To the right you will find links to guidelines for citing your sources with Chicago, MLA or APA citation styles.
Everyone who does research bases some part of it on someone else’s materials. Knowledge is accumulated over time. We acquire knowledge through talking to others, by reading, by examining, by experimenting, by creating, by questioning and by analyzing the works of others -- and combining those understandings with our own experiences and ideas.
• Citations help the reader of your paper (often your professor) learn where you acquired the information presented in your research.
• Citations often bolster your main points or claims in your paper by providing the assertions of an outside authority.
• Giving credit to the original author is not only the right thing to do, but it's required in the scholarly community. Scholars need a way to check the facts of claims in a scholarly paper. Citations allow them to trace those facts back to the original source and test them for accuracy.
• Questioning and examining scholarship is part of an open society and the research process. Even if you disagree with the conclusions of a writer, you should credit (cite) the source.
The MLA Handbook was updated in 2021! Most things have stayed the same as version 8; please feel free to use the Purdue Owl link above to check on formatting for your basic sources and feel free to reach out to a librarian if you have specific questions about specific citations!
When you are working on a long-term research project, a citation management tool could be an incredibly useful way to save time and keep track of your sources. The Library supports citation management tools:

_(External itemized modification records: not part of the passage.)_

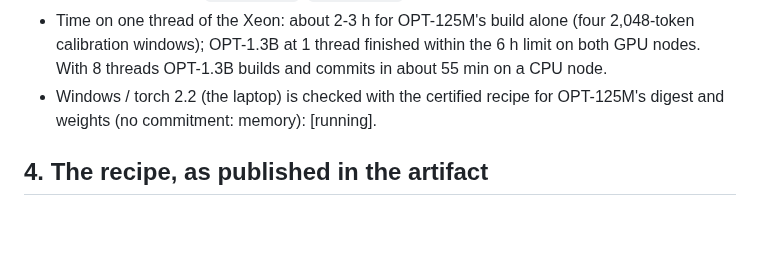
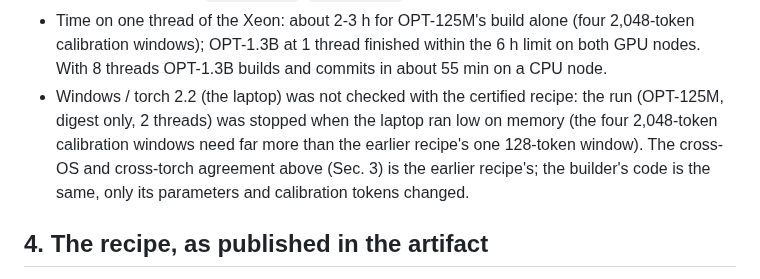
Before and after one commit to flikhamud45/amina-project, a Markdown page: docs/improvements/D6a_reproducible_commitment.md, the part around the change. GitHub-like rendering; blank space fills up the shorter version.

Commit message:
D6a: the laptop check of the certified recipe was stopped for memory; the cross-OS agreement is the earlier recipe's
Co-Authored-By: Claude Opus 5.5 <noreply@anthropic.com>
Claude-Session: https://claude.ai/code/session_01W5NgLKT1QCqgGFr9Qj9aRg

```diff
--- a/docs/improvements/D6a_reproducible_commitment.md
+++ b/docs/improvements/D6a_reproducible_commitment.md
@@ -77,8 +77,10 @@ Full values: OPT-125M digest `16de86ead0bc063b575d68fc16c6273c6934123e4d09ead1aa
 * Time on one thread of the Xeon: about 2-3 h for OPT-125M's build alone (four 2,048-token calibration windows); OPT-1.3B
   at 1 thread finished within the 6 h limit on both GPU nodes. With 8 threads OPT-1.3B builds and commits in about 55
   min on a CPU node.
-* Windows / torch 2.2 (the laptop) is checked with the certified recipe for OPT-125M's digest and weights (no
-  commitment: memory): [running].
+* Windows / torch 2.2 (the laptop) was not checked with the certified recipe: the run (OPT-125M, digest only, 2
+  threads) was stopped when the laptop ran low on memory (the four 2,048-token calibration windows need far more
+  than the earlier recipe's one 128-token window). The cross-OS and cross-torch agreement above (Sec. 3) is the
+  earlier recipe's; the builder's code is the same, only its parameters and calibration tokens changed.
 
 ## 4. The recipe, as published in the artifact
 
```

Librarians are happy to help with your citation questions and provide assistance with EndNote and Zotero. We offer workshops on these tools as well.